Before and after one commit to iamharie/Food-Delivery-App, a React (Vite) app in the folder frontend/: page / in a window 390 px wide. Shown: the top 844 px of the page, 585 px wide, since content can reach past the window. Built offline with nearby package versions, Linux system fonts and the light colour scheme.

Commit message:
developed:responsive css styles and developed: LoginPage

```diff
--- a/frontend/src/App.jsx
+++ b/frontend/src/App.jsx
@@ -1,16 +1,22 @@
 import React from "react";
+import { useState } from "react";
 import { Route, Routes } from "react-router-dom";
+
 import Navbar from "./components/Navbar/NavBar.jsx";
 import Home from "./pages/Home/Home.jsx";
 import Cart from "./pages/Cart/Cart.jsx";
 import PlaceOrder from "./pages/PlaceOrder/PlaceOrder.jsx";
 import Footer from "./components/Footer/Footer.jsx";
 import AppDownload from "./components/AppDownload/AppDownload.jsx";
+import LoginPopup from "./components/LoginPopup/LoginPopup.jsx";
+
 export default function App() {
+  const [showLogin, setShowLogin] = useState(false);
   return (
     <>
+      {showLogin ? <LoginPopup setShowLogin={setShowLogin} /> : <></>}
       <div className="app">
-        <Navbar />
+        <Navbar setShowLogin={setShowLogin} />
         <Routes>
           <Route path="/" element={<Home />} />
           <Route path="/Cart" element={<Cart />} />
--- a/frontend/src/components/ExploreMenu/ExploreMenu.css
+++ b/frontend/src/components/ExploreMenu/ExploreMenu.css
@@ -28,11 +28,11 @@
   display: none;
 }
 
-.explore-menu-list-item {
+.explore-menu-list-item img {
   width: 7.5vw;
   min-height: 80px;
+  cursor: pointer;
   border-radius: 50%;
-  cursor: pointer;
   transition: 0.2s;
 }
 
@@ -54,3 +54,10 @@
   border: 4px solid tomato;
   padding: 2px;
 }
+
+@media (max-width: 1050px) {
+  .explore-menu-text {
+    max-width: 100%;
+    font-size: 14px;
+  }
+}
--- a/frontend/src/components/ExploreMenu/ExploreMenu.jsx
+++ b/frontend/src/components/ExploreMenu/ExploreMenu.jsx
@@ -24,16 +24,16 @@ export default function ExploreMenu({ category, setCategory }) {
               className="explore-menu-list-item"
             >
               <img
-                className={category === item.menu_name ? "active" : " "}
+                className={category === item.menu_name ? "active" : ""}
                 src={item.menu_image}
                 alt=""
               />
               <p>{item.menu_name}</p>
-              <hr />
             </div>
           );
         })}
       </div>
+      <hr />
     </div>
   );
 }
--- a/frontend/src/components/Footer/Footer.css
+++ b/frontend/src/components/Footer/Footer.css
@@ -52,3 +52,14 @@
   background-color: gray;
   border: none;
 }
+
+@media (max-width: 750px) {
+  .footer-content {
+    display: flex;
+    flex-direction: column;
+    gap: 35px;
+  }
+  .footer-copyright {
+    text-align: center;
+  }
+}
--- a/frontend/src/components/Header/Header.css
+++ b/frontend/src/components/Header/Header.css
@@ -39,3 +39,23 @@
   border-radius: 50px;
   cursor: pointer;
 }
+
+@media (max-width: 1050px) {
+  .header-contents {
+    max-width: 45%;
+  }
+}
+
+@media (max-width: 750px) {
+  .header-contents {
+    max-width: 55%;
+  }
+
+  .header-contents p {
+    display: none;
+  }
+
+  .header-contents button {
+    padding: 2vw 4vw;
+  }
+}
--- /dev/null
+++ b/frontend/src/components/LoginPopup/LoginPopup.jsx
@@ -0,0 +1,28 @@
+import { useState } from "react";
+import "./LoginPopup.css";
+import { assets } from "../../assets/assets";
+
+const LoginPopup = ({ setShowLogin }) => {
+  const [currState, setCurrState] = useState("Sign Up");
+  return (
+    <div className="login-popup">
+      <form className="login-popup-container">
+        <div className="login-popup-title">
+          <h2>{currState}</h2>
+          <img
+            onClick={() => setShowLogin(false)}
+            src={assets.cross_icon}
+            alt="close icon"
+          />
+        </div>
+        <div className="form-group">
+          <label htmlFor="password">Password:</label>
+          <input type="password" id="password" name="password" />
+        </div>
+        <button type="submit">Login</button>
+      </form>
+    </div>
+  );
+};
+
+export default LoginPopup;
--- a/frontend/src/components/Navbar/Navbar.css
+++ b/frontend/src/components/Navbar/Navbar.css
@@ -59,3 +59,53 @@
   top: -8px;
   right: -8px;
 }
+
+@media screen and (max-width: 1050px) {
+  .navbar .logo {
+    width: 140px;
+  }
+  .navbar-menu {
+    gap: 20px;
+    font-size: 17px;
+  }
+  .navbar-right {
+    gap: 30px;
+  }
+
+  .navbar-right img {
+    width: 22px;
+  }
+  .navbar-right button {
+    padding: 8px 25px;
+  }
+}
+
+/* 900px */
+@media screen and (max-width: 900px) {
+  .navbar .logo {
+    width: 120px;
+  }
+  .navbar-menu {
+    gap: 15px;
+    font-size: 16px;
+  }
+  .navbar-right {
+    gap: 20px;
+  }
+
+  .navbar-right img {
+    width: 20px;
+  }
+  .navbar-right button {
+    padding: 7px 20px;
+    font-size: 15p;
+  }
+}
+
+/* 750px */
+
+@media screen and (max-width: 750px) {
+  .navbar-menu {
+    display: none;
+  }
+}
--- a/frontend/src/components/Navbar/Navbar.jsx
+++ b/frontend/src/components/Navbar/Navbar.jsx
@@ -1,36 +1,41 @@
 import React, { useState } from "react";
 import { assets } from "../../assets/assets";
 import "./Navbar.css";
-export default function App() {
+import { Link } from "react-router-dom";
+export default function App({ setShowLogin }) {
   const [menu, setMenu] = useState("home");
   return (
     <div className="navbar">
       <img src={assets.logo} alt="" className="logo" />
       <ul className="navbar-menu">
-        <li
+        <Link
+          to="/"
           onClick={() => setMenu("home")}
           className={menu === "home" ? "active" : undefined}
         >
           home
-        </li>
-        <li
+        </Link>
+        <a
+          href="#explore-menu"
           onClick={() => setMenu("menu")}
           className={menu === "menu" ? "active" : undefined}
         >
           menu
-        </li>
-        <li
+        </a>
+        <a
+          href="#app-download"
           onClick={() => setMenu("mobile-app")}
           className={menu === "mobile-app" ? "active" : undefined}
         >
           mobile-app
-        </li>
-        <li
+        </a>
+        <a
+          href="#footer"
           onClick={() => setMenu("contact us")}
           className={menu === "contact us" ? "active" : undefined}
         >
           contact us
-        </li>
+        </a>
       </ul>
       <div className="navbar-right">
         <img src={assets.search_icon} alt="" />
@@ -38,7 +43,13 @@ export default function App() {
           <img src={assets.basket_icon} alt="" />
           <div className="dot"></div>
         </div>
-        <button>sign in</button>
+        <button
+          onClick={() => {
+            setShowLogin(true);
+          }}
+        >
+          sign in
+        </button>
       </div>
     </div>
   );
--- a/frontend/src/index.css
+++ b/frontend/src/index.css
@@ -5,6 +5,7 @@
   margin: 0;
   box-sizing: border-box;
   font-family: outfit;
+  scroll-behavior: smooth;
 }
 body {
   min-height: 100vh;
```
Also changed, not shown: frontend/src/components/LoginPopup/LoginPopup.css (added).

§ **Task details**: Line by line, retype the entire listing exactly.

§ **Response to the exercise**:
Before and after one commit to iamharie/Food-Delivery-App, a React (Vite) app in the folder frontend/: page / in a window 390 px wide. Shown: the top 844 px of the page, 585 px wide, since content can reach past the window. Built offline with nearby package versions, Linux system fonts and the light colour scheme.

Commit message:
developed:responsive css styles and developed: LoginPage

```diff
--- a/frontend/src/App.jsx
+++ b/frontend/src/App.jsx
@@ -1,16 +1,22 @@
 import React from "react";
+import { useState } from "react";
 import { Route, Routes } from "react-router-dom";
+
 import Navbar from "./components/Navbar/NavBar.jsx";
 import Home from "./pages/Home/Home.jsx";
 import Cart from "./pages/Cart/Cart.jsx";
 import PlaceOrder from "./pages/PlaceOrder/PlaceOrder.jsx";
 import Footer from "./components/Footer/Footer.jsx";
 import AppDownload from "./components/AppDownload/AppDownload.jsx";
+import LoginPopup from "./components/LoginPopup/LoginPopup.jsx";
+
 export default function App() {
+  const [showLogin, setShowLogin] = useState(false);
   return (
     <>
+      {showLogin ? <LoginPopup setShowLogin={setShowLogin} /> : <></>}
       <div className="app">
-        <Navbar />
+        <Navbar setShowLogin={setShowLogin} />
         <Routes>
           <Route path="/" element={<Home />} />
           <Route path="/Cart" element={<Cart />} />
--- a/frontend/src/components/ExploreMenu/ExploreMenu.css
+++ b/frontend/src/components/ExploreMenu/ExploreMenu.css
@@ -28,11 +28,11 @@
   display: none;
 }
 
-.explore-menu-list-item {
+.explore-menu-list-item img {
   width: 7.5vw;
   min-height: 80px;
+  cursor: pointer;
   border-radius: 50%;
-  cursor: pointer;
   transition: 0.2s;
 }
 
@@ -54,3 +54,10 @@
   border: 4px solid tomato;
   padding: 2px;
 }
+
+@media (max-width: 1050px) {
+  .explore-menu-text {
+    max-width: 100%;
+    font-size: 14px;
+  }
+}
--- a/frontend/src/components/ExploreMenu/ExploreMenu.jsx
+++ b/frontend/src/components/ExploreMenu/ExploreMenu.jsx
@@ -24,16 +24,16 @@ export default function ExploreMenu({ category, setCategory }) {
               className="explore-menu-list-item"
             >
               <img
-                className={category === item.menu_name ? "active" : " "}
+                className={category === item.menu_name ? "active" : ""}
                 src={item.menu_image}
                 alt=""
               />
               <p>{item.menu_name}</p>
-              <hr />
             </div>
           );
         })}
       </div>
+      <hr />
     </div>
   );
 }
--- a/frontend/src/components/Footer/Footer.css
+++ b/frontend/src/components/Footer/Footer.css
@@ -52,3 +52,14 @@
   background-color: gray;
   border: none;
 }
+
+@media (max-width: 750px) {
+  .footer-content {
+    display: flex;
+    flex-direction: column;
+    gap: 35px;
+  }
+  .footer-copyright {
+    text-align: center;
+  }
+}
--- a/frontend/src/components/Header/Header.css
+++ b/frontend/src/components/Header/Header.css
@@ -39,3 +39,23 @@
   border-radius: 50px;
   cursor: pointer;
 }
+
+@media (max-width: 1050px) {
+  .header-contents {
+    max-width: 45%;
+  }
+}
+
+@media (max-width: 750px) {
+  .header-contents {
+    max-width: 55%;
+  }
+
+  .header-contents p {
+    display: none;
+  }
+
+  .header-contents button {
+    padding: 2vw 4vw;
+  }
+}
--- /dev/null
+++ b/frontend/src/components/LoginPopup/LoginPopup.jsx
@@ -0,0 +1,28 @@
+import { useState } from "react";
+import "./LoginPopup.css";
+import { assets } from "../../assets/assets";
+
+const LoginPopup = ({ setShowLogin }) => {
+  const [currState, setCurrState] = useState("Sign Up");
+  return (
+    <div className="login-popup">
+      <form className="login-popup-container">
+        <div className="login-popup-title">
+          <h2>{currState}</h2>
+          <img
+            onClick={() => setShowLogin(false)}
+            src={assets.cross_icon}
+            alt="close icon"
+          />
+        </div>
+        <div className="form-group">
+          <label htmlFor="password">Password:</label>
+          <input type="password" id="password" name="password" />
+        </div>
+        <button type="submit">Login</button>
+      </form>
+    </div>
+  );
+};
+
+export default LoginPopup;
--- a/frontend/src/components/Navbar/Navbar.css
+++ b/frontend/src/components/Navbar/Navbar.css
@@ -59,3 +59,53 @@
   top: -8px;
   right: -8px;
 }
+
+@media screen and (max-width: 1050px) {
+  .navbar .logo {
+    width: 140px;
+  }
+  .navbar-menu {
+    gap: 20px;
+    font-size: 17px;
+  }
+  .navbar-right {
+    gap: 30px;
+  }
+
+  .navbar-right img {
+    width: 22px;
+  }
+  .navbar-right button {
+    padding: 8px 25px;
+  }
+}
+
+/* 900px */
+@media screen and (max-width: 900px) {
+  .navbar .logo {
+    width: 120px;
+  }
+  .navbar-menu {
+    gap: 15px;
+    font-size: 16px;
+  }
+  .navbar-right {
+    gap: 20px;
+  }
+
+  .navbar-right img {
+    width: 20px;
+  }
+  .navbar-right button {
+    padding: 7px 20px;
+    font-size: 15p;
+  }
+}
+
+/* 750px */
+
+@media screen and (max-width: 750px) {
+  .navbar-menu {
+    display: none;
+  }
+}
--- a/frontend/src/components/Navbar/Navbar.jsx
+++ b/frontend/src/components/Navbar/Navbar.jsx
@@ -1,36 +1,41 @@
 import React, { useState } from "react";
 import { assets } from "../../assets/assets";
 import "./Navbar.css";
-export default function App() {
+import { Link } from "react-router-dom";
+export default function App({ setShowLogin }) {
   const [menu, setMenu] = useState("home");
   return (
     <div className="navbar">
       <img src={assets.logo} alt="" className="logo" />
       <ul className="navbar-menu">
-        <li
+        <Link
+          to="/"
           onClick={() => setMenu("home")}
           className={menu === "home" ? "active" : undefined}
         >
           home
-        </li>
-        <li
+        </Link>
+        <a
+          href="#explore-menu"
           onClick={() => setMenu("menu")}
           className={menu === "menu" ? "active" : undefined}
         >
           menu
-        </li>
-        <li
+        </a>
+        <a
+          href="#app-download"
           onClick={() => setMenu("mobile-app")}
           className={menu === "mobile-app" ? "active" : undefined}
         >
           mobile-app
-        </li>
-        <li
+        </a>
+        <a
+          href="#footer"
           onClick={() => setMenu("contact us")}
           className={menu === "contact us" ? "active" : undefined}
         >
           contact us
-        </li>
+        </a>
       </ul>
       <div className="navbar-right">
         <img src={assets.search_icon} alt="" />
@@ -38,7 +43,13 @@ export default function App() {
           <img src={assets.basket_icon} alt="" />
           <div className="dot"></div>
         </div>
-        <button>sign in</button>
+        <button
+          onClick={() => {
+            setShowLogin(true);
+          }}
+        >
+          sign in
+        </button>
       </div>
     </div>
   );
--- a/frontend/src/index.css
+++ b/frontend/src/index.css
@@ -5,6 +5,7 @@
   margin: 0;
   box-sizing: border-box;
   font-family: outfit;
+  scroll-behavior: smooth;
 }
 body {
   min-height: 100vh;
```
Also changed, not shown: frontend/src/components/LoginPopup/LoginPopup.css (added).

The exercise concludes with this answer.